Stink bugs are small, shield-shaped bugs that typically live up to their name and emit an unpleasant odor when disrupted. Green and southern green stink bugs are bright green and measure 14.0 to 19.0 mm long. The major body regions of the green stink bug are bordered by a narrow, orange-yellow line. Brown stink bugs are dull brownish-yellow in color and 12.0 to 15.0 mm long (or roughly half an inch long). Stink bugs have some natural enemies, including several common species of birds.
The family that includes stink bugs and shield bugs is called Pentatomidae. Its eggs are elliptical (1.6 x 1.3 mm), yellow-red color with tiny spines forming fine lines. Its antennae are 5-segmented, which gives the family its scientific name. The stink bugs' wing covers look like shields. The actual odor that emits from stink bugs consist of cyanide compounds with a rotten almond scent. It is called autohaemorrhaging, and is a form of antipredator adaptation.
The Brown Marmorated Stink Bug (Halyomorpha halys) is an invasive species from Asia that is known for eating crops and infesting U.S. homes. It has wings to fly, is resistant to insecticides, and posts a threat to agriculture and is a nuisance for homeowners. These stink bugs are a relentless threat to cotton, corn, soybeans, native and ornamental trees, shrubs, vines, weeds, and many cultivated crops.
The idiomatic term stink bug is also applied to distantly related species such as Boisea trivittata, the boxelder bug, and the Eleodes sp., the pinacate beetles.
Many stink bugs and shield bugs are considered agricultural pest insects, because they can create large populations; they suck plant juices and damage crop production, and they are resistant to many pesticides. However, some genera of Pentatomidae are considered highly beneficial; the anchor bug, which can be distinguished by the red-orange anchor shape on the adult, is one example. It is a predator of other insects, especially Mexican bean beetles, Japanese beetles, and other pest insects.
In the British Isles there are 33 species of shield bugs belonging to the super-family Pentatomoidea, 32 of which are native and 1 which is considered to be newly naturalised. Of these 32 species, 17 belong in the family Pentatomidae. Stink bugs hibernate in the winter.
What do you call a baby stinkbug?
Answer: A baby stinkbug is called a nymph.
What do you call a group of stinkbugs?
Answer: A group of stinkbugs are called a intrusion.

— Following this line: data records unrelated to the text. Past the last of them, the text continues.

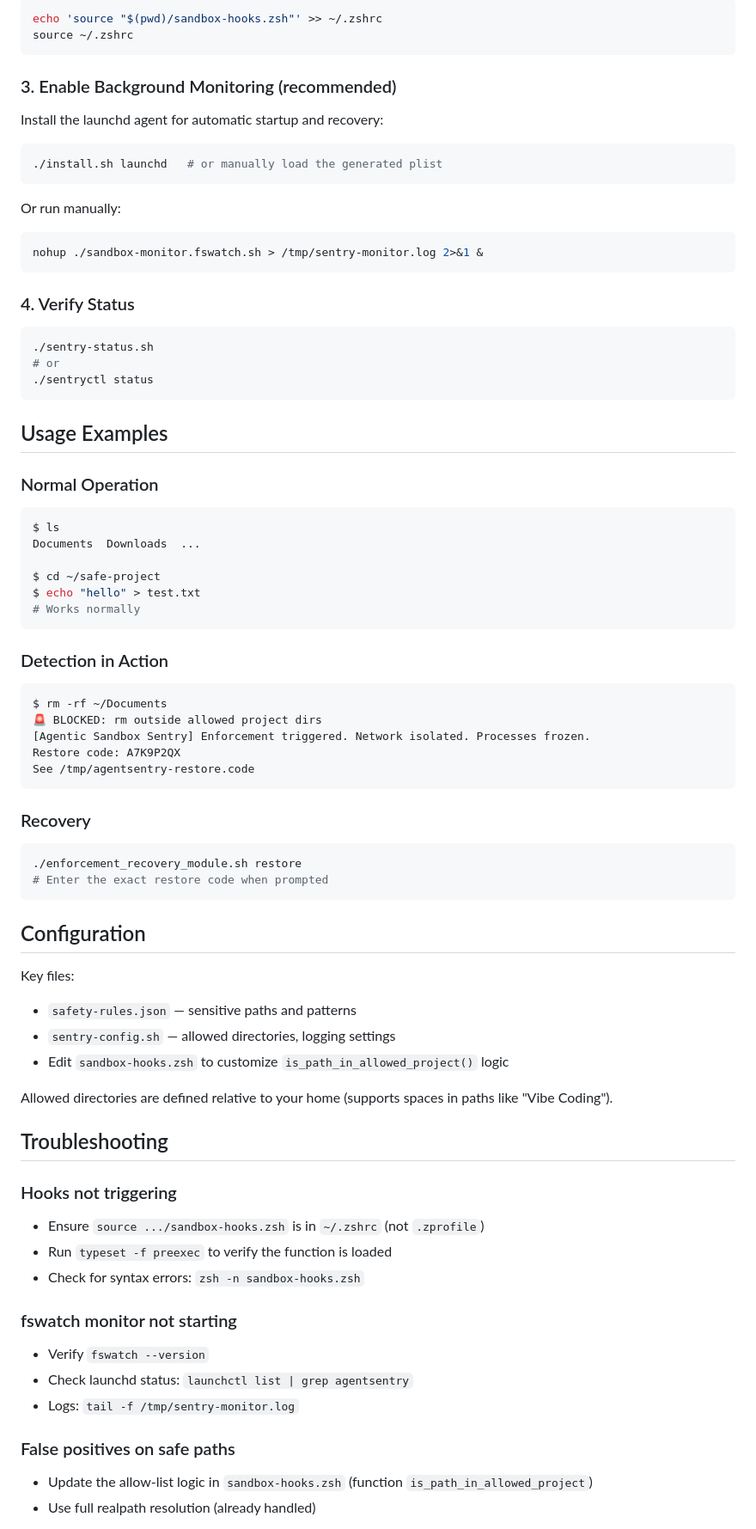
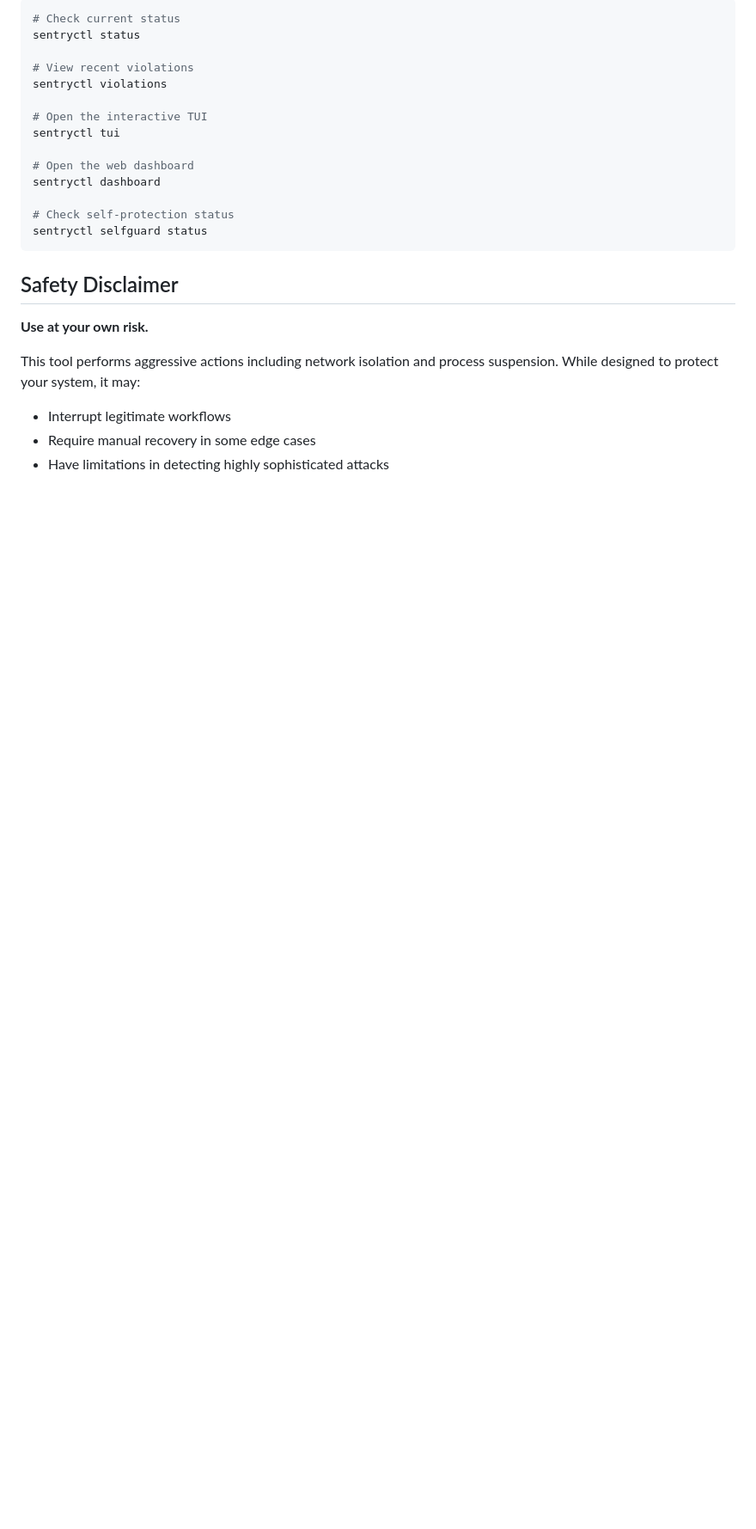
Before and after one commit to Hellotravisss/agentic-sentry, a Markdown page: README.md, the part around one of its changes. Shown at 86% size. GitHub-like rendering; blank space fills up the shorter version.

Commit message:
docs: improve README with clear sections (What it does, Why it matters, Installation, Usage, Safety Disclaimer)

````diff
--- a/README.md
+++ b/README.md
@@ -51,80 +68,28 @@ The installer:
 
 ```bash
-echo 'source "$(pwd)/sandbox-hooks.zsh"' >> ~/.zshrc
-source ~/.zshrc
+# Check current status
+sentryctl status
+
+# View recent violations
+sentryctl violations
+
+# Open the interactive TUI
+sentryctl tui
+
+# Open the web dashboard
+sentryctl dashboard
+
+# Check self-protection status
+sentryctl selfguard status
 ```
 
-### 3. Enable Background Monitoring (recommended)
+## Safety Disclaimer
 
-Install the launchd agent for automatic startup and recovery:
+**Use at your own risk.**
 
-```bash
-./install.sh launchd   # or manually load the generated plist
-```
+This tool performs aggressive actions including network isolation and process suspension. While designed to protect your system, it may:
 
-Or run manually:
+- Interrupt legitimate workflows
+- Require manual recovery in some edge cases
+- Have limitations in detecting highly sophisticated attacks
 
-```bash
-nohup ./sandbox-monitor.fswatch.sh > /tmp/sentry-monitor.log 2>&1 &
-```
-
-### 4. Verify Status
-
-```bash
-./sentry-status.sh
-# or
-./sentryctl status
-```
-
-## Usage Examples
-
-### Normal Operation
-```bash
-$ ls
-Documents  Downloads  ...
-
-$ cd ~/safe-project
-$ echo "hello" > test.txt
-# Works normally
-```
-
-### Detection in Action
-```bash
-$ rm -rf ~/Documents
-🚨 BLOCKED: rm outside allowed project dirs
-[Agentic Sandbox Sentry] Enforcement triggered. Network isolated. Processes frozen.
-Restore code: A7K9P2QX
-See /tmp/agentsentry-restore.code
-```
-
-### Recovery
-```bash
-./enforcement_recovery_module.sh restore
-# Enter the exact restore code when prompted
-```
-
-## Configuration
-
-Key files:
-- `safety-rules.json` — sensitive paths and patterns
-- `sentry-config.sh` — allowed directories, logging settings
-- Edit `sandbox-hooks.zsh` to customize `is_path_in_allowed_project()` logic
-
-Allowed directories are defined relative to your home (supports spaces in paths like "Vibe Coding").
-
-## Troubleshooting
-
-### Hooks not triggering
-- Ensure `source .../sandbox-hooks.zsh` is in `~/.zshrc` (not `.zprofile`)
-- Run `typeset -f preexec` to verify the function is loaded
-- Check for syntax errors: `zsh -n sandbox-hooks.zsh`
-
-### fswatch monitor not starting
-- Verify `fswatch --version`
-- Check launchd status: `launchctl list | grep agentsentry`
-- Logs: `tail -f /tmp/sentry-monitor.log`
-
-### False positives on safe paths
-- Update the allow-list logic in `sandbox-hooks.zsh` (function `is_path_in_allowed_project`)
-- Use full realpath resolution (already handled)
-
````
Also changed, not shown: other parts of README.md (+35 -72 lines).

Question: What is the scientific classification of a stinkbug?
Answer: A stinkbug has the scientific classification of pentatomidae.
Question: What class is a stinkbug in?
Answer: A stinkbug is in the invertebrate class.